**PROBLEM TO SOLVE**
Set down every entry again exactly as it stands below.

(Code change snippets)
###
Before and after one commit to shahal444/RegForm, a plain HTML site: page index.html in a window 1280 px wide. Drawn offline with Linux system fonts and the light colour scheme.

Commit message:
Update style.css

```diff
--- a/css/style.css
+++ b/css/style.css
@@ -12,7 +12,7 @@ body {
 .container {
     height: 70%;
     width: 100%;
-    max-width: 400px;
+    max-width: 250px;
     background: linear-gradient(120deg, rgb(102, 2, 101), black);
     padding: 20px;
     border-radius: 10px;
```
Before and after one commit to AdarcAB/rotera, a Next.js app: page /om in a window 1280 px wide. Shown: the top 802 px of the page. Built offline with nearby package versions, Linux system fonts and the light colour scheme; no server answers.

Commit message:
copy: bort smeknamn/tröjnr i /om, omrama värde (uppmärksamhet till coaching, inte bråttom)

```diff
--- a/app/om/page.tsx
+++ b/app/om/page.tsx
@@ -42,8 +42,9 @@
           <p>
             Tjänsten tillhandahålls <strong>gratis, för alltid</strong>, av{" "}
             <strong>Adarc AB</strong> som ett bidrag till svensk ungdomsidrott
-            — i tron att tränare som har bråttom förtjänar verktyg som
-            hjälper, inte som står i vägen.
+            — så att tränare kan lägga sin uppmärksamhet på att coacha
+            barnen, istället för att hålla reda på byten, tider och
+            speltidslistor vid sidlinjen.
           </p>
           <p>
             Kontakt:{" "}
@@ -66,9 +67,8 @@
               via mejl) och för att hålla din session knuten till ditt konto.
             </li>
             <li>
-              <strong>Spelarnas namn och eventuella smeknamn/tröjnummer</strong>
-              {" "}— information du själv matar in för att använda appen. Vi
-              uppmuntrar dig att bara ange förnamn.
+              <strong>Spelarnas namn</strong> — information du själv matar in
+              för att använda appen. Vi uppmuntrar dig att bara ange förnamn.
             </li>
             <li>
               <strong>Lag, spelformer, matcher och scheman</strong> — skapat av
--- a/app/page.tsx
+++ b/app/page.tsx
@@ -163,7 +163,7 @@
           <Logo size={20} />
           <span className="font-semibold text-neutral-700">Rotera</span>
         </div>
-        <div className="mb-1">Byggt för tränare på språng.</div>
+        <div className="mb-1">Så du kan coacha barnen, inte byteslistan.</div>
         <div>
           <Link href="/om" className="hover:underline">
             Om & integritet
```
###
**EXERCISE SOLUTION**
Before and after one commit to shahal444/RegForm, a plain HTML site: page index.html in a window 1280 px wide. Drawn offline with Linux system fonts and the light colour scheme.

Commit message:
Update style.css

```diff
--- a/css/style.css
+++ b/css/style.css
@@ -12,7 +12,7 @@ body {
 .container {
     height: 70%;
     width: 100%;
-    max-width: 400px;
+    max-width: 250px;
     background: linear-gradient(120deg, rgb(102, 2, 101), black);
     padding: 20px;
     border-radius: 10px;
```
Before and after one commit to AdarcAB/rotera, a Next.js app: page /om in a window 1280 px wide. Shown: the top 802 px of the page. Built offline with nearby package versions, Linux system fonts and the light colour scheme; no server answers.

Commit message:
copy: bort smeknamn/tröjnr i /om, omrama värde (uppmärksamhet till coaching, inte bråttom)

```diff
--- a/app/om/page.tsx
+++ b/app/om/page.tsx
@@ -42,8 +42,9 @@
           <p>
             Tjänsten tillhandahålls <strong>gratis, för alltid</strong>, av{" "}
             <strong>Adarc AB</strong> som ett bidrag till svensk ungdomsidrott
-            — i tron att tränare som har bråttom förtjänar verktyg som
-            hjälper, inte som står i vägen.
+            — så att tränare kan lägga sin uppmärksamhet på att coacha
+            barnen, istället för att hålla reda på byten, tider och
+            speltidslistor vid sidlinjen.
           </p>
           <p>
             Kontakt:{" "}
@@ -66,9 +67,8 @@
               via mejl) och för att hålla din session knuten till ditt konto.
             </li>
             <li>
-              <strong>Spelarnas namn och eventuella smeknamn/tröjnummer</strong>
-              {" "}— information du själv matar in för att använda appen. Vi
-              uppmuntrar dig att bara ange förnamn.
+              <strong>Spelarnas namn</strong> — information du själv matar in
+              för att använda appen. Vi uppmuntrar dig att bara ange förnamn.
             </li>
             <li>
               <strong>Lag, spelformer, matcher och scheman</strong> — skapat av
--- a/app/page.tsx
+++ b/app/page.tsx
@@ -163,7 +163,7 @@
           <Logo size={20} />
           <span className="font-semibold text-neutral-700">Rotera</span>
         </div>
-        <div className="mb-1">Byggt för tränare på språng.</div>
+        <div className="mb-1">Så du kan coacha barnen, inte byteslistan.</div>
         <div>
           <Link href="/om" className="hover:underline">
             Om & integritet
```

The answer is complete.